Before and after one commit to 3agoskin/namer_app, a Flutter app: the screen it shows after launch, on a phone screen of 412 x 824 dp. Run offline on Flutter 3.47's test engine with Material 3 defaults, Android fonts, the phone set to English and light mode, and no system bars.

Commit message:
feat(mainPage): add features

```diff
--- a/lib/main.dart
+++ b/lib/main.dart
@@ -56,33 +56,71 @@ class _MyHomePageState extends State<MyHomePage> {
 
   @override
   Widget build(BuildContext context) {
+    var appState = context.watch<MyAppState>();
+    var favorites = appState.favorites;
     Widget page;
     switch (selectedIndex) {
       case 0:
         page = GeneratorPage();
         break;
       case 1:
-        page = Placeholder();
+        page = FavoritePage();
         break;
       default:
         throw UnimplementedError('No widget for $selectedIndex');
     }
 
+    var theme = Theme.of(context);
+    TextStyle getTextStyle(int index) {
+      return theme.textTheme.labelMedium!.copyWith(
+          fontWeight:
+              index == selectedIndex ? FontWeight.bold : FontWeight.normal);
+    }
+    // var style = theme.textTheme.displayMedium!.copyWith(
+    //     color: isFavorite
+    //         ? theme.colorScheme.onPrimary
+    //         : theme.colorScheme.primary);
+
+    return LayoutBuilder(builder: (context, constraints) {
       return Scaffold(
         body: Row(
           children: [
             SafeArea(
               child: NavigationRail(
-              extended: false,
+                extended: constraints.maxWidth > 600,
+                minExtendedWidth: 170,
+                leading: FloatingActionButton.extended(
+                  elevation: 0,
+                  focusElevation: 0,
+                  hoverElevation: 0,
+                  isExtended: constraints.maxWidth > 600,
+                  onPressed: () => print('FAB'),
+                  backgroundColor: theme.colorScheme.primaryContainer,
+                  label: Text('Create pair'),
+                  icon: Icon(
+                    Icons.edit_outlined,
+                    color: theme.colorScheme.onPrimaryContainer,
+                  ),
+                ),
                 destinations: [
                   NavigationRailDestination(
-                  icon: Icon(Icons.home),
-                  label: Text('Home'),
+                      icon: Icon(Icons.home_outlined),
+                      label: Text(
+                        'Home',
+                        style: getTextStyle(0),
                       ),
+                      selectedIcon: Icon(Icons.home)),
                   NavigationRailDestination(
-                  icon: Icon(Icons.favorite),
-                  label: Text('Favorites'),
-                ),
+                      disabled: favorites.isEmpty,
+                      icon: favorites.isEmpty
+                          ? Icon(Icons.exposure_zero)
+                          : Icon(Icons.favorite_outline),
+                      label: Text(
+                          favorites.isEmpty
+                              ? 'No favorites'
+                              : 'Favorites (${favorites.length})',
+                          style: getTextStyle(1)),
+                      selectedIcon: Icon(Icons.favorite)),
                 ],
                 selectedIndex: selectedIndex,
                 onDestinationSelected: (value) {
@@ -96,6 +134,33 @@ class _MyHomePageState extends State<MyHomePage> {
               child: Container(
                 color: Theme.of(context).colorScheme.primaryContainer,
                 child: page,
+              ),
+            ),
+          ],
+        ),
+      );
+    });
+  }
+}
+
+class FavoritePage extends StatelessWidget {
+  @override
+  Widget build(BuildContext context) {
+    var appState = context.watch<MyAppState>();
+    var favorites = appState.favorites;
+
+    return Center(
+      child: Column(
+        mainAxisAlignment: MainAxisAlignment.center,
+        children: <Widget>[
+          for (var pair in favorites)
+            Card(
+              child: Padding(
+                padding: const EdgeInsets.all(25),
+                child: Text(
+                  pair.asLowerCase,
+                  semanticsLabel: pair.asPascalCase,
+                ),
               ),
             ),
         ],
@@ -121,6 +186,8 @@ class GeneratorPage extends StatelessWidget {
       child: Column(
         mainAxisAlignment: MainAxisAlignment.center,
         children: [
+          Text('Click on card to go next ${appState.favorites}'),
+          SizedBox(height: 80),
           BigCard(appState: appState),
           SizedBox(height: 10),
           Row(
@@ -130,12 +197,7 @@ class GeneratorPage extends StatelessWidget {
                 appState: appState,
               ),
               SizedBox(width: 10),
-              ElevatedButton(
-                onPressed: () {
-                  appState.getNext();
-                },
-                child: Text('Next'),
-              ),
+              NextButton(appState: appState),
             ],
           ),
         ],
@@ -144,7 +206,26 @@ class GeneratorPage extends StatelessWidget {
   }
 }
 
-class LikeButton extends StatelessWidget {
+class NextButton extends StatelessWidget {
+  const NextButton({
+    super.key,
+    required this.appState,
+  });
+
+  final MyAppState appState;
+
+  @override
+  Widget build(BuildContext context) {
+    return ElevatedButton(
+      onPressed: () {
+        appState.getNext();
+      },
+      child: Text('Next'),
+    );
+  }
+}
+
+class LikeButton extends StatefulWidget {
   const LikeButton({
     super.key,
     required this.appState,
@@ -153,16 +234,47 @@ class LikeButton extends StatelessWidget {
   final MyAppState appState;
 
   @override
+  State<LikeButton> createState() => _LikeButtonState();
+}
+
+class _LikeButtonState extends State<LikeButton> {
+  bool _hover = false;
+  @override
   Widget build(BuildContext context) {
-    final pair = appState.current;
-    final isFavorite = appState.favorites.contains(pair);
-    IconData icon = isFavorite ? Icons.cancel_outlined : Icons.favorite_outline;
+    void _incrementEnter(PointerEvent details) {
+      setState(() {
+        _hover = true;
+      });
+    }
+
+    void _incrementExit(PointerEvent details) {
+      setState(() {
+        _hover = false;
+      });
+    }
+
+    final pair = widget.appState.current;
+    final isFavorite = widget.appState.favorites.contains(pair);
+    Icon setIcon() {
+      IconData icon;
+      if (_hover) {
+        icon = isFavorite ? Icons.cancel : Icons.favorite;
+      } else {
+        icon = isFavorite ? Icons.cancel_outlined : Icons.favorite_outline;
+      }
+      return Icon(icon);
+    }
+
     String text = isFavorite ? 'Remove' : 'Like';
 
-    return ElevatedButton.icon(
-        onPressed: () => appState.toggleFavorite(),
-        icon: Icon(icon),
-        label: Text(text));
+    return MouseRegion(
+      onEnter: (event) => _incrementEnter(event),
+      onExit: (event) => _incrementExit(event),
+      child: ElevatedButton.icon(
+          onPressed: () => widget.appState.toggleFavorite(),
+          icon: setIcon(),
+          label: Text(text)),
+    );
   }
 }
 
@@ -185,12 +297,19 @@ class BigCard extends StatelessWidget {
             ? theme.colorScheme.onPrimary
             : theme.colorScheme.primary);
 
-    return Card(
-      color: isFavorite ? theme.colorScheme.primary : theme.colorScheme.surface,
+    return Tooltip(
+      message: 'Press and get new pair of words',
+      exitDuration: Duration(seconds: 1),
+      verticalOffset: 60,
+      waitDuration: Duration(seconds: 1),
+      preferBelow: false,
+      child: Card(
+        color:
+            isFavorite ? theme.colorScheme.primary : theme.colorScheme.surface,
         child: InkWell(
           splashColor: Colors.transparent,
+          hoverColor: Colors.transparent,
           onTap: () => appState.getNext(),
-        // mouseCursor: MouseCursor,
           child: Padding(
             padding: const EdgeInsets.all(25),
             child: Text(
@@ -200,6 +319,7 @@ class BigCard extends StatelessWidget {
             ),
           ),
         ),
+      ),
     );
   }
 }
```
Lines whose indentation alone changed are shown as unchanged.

════════════════════

- [Problem requirements]: Write every entry out again exactly.

- [Exercise result]:
Before and after one commit to 3agoskin/namer_app, a Flutter app: the screen it shows after launch, on a phone screen of 412 x 824 dp. Run offline on Flutter 3.47's test engine with Material 3 defaults, Android fonts, the phone set to English and light mode, and no system bars.

Commit message:
feat(mainPage): add features

```diff
--- a/lib/main.dart
+++ b/lib/main.dart
@@ -56,33 +56,71 @@ class _MyHomePageState extends State<MyHomePage> {
 
   @override
   Widget build(BuildContext context) {
+    var appState = context.watch<MyAppState>();
+    var favorites = appState.favorites;
     Widget page;
     switch (selectedIndex) {
       case 0:
         page = GeneratorPage();
         break;
       case 1:
-        page = Placeholder();
+        page = FavoritePage();
         break;
       default:
         throw UnimplementedError('No widget for $selectedIndex');
     }
 
+    var theme = Theme.of(context);
+    TextStyle getTextStyle(int index) {
+      return theme.textTheme.labelMedium!.copyWith(
+          fontWeight:
+              index == selectedIndex ? FontWeight.bold : FontWeight.normal);
+    }
+    // var style = theme.textTheme.displayMedium!.copyWith(
+    //     color: isFavorite
+    //         ? theme.colorScheme.onPrimary
+    //         : theme.colorScheme.primary);
+
+    return LayoutBuilder(builder: (context, constraints) {
       return Scaffold(
         body: Row(
           children: [
             SafeArea(
               child: NavigationRail(
-              extended: false,
+                extended: constraints.maxWidth > 600,
+                minExtendedWidth: 170,
+                leading: FloatingActionButton.extended(
+                  elevation: 0,
+                  focusElevation: 0,
+                  hoverElevation: 0,
+                  isExtended: constraints.maxWidth > 600,
+                  onPressed: () => print('FAB'),
+                  backgroundColor: theme.colorScheme.primaryContainer,
+                  label: Text('Create pair'),
+                  icon: Icon(
+                    Icons.edit_outlined,
+                    color: theme.colorScheme.onPrimaryContainer,
+                  ),
+                ),
                 destinations: [
                   NavigationRailDestination(
-                  icon: Icon(Icons.home),
-                  label: Text('Home'),
+                      icon: Icon(Icons.home_outlined),
+                      label: Text(
+                        'Home',
+                        style: getTextStyle(0),
                       ),
+                      selectedIcon: Icon(Icons.home)),
                   NavigationRailDestination(
-                  icon: Icon(Icons.favorite),
-                  label: Text('Favorites'),
-                ),
+                      disabled: favorites.isEmpty,
+                      icon: favorites.isEmpty
+                          ? Icon(Icons.exposure_zero)
+                          : Icon(Icons.favorite_outline),
+                      label: Text(
+                          favorites.isEmpty
+                              ? 'No favorites'
+                              : 'Favorites (${favorites.length})',
+                          style: getTextStyle(1)),
+                      selectedIcon: Icon(Icons.favorite)),
                 ],
                 selectedIndex: selectedIndex,
                 onDestinationSelected: (value) {
@@ -96,6 +134,33 @@ class _MyHomePageState extends State<MyHomePage> {
               child: Container(
                 color: Theme.of(context).colorScheme.primaryContainer,
                 child: page,
+              ),
+            ),
+          ],
+        ),
+      );
+    });
+  }
+}
+
+class FavoritePage extends StatelessWidget {
+  @override
+  Widget build(BuildContext context) {
+    var appState = context.watch<MyAppState>();
+    var favorites = appState.favorites;
+
+    return Center(
+      child: Column(
+        mainAxisAlignment: MainAxisAlignment.center,
+        children: <Widget>[
+          for (var pair in favorites)
+            Card(
+              child: Padding(
+                padding: const EdgeInsets.all(25),
+                child: Text(
+                  pair.asLowerCase,
+                  semanticsLabel: pair.asPascalCase,
+                ),
               ),
             ),
         ],
@@ -121,6 +186,8 @@ class GeneratorPage extends StatelessWidget {
       child: Column(
         mainAxisAlignment: MainAxisAlignment.center,
         children: [
+          Text('Click on card to go next ${appState.favorites}'),
+          SizedBox(height: 80),
           BigCard(appState: appState),
           SizedBox(height: 10),
           Row(
@@ -130,12 +197,7 @@ class GeneratorPage extends StatelessWidget {
                 appState: appState,
               ),
               SizedBox(width: 10),
-              ElevatedButton(
-                onPressed: () {
-                  appState.getNext();
-                },
-                child: Text('Next'),
-              ),
+              NextButton(appState: appState),
             ],
           ),
         ],
@@ -144,7 +206,26 @@ class GeneratorPage extends StatelessWidget {
   }
 }
 
-class LikeButton extends StatelessWidget {
+class NextButton extends StatelessWidget {
+  const NextButton({
+    super.key,
+    required this.appState,
+  });
+
+  final MyAppState appState;
+
+  @override
+  Widget build(BuildContext context) {
+    return ElevatedButton(
+      onPressed: () {
+        appState.getNext();
+      },
+      child: Text('Next'),
+    );
+  }
+}
+
+class LikeButton extends StatefulWidget {
   const LikeButton({
     super.key,
     required this.appState,
@@ -153,16 +234,47 @@ class LikeButton extends StatelessWidget {
   final MyAppState appState;
 
   @override
+  State<LikeButton> createState() => _LikeButtonState();
+}
+
+class _LikeButtonState extends State<LikeButton> {
+  bool _hover = false;
+  @override
   Widget build(BuildContext context) {
-    final pair = appState.current;
-    final isFavorite = appState.favorites.contains(pair);
-    IconData icon = isFavorite ? Icons.cancel_outlined : Icons.favorite_outline;
+    void _incrementEnter(PointerEvent details) {
+      setState(() {
+        _hover = true;
+      });
+    }
+
+    void _incrementExit(PointerEvent details) {
+      setState(() {
+        _hover = false;
+      });
+    }
+
+    final pair = widget.appState.current;
+    final isFavorite = widget.appState.favorites.contains(pair);
+    Icon setIcon() {
+      IconData icon;
+      if (_hover) {
+        icon = isFavorite ? Icons.cancel : Icons.favorite;
+      } else {
+        icon = isFavorite ? Icons.cancel_outlined : Icons.favorite_outline;
+      }
+      return Icon(icon);
+    }
+
     String text = isFavorite ? 'Remove' : 'Like';
 
-    return ElevatedButton.icon(
-        onPressed: () => appState.toggleFavorite(),
-        icon: Icon(icon),
-        label: Text(text));
+    return MouseRegion(
+      onEnter: (event) => _incrementEnter(event),
+      onExit: (event) => _incrementExit(event),
+      child: ElevatedButton.icon(
+          onPressed: () => widget.appState.toggleFavorite(),
+          icon: setIcon(),
+          label: Text(text)),
+    );
   }
 }
 
@@ -185,12 +297,19 @@ class BigCard extends StatelessWidget {
             ? theme.colorScheme.onPrimary
             : theme.colorScheme.primary);
 
-    return Card(
-      color: isFavorite ? theme.colorScheme.primary : theme.colorScheme.surface,
+    return Tooltip(
+      message: 'Press and get new pair of words',
+      exitDuration: Duration(seconds: 1),
+      verticalOffset: 60,
+      waitDuration: Duration(seconds: 1),
+      preferBelow: false,
+      child: Card(
+        color:
+            isFavorite ? theme.colorScheme.primary : theme.colorScheme.surface,
         child: InkWell(
           splashColor: Colors.transparent,
+          hoverColor: Colors.transparent,
           onTap: () => appState.getNext(),
-        // mouseCursor: MouseCursor,
           child: Padding(
             padding: const EdgeInsets.all(25),
             child: Text(
@@ -200,6 +319,7 @@ class BigCard extends StatelessWidget {
             ),
           ),
         ),
+      ),
     );
   }
 }
```
Lines whose indentation alone changed are shown as unchanged.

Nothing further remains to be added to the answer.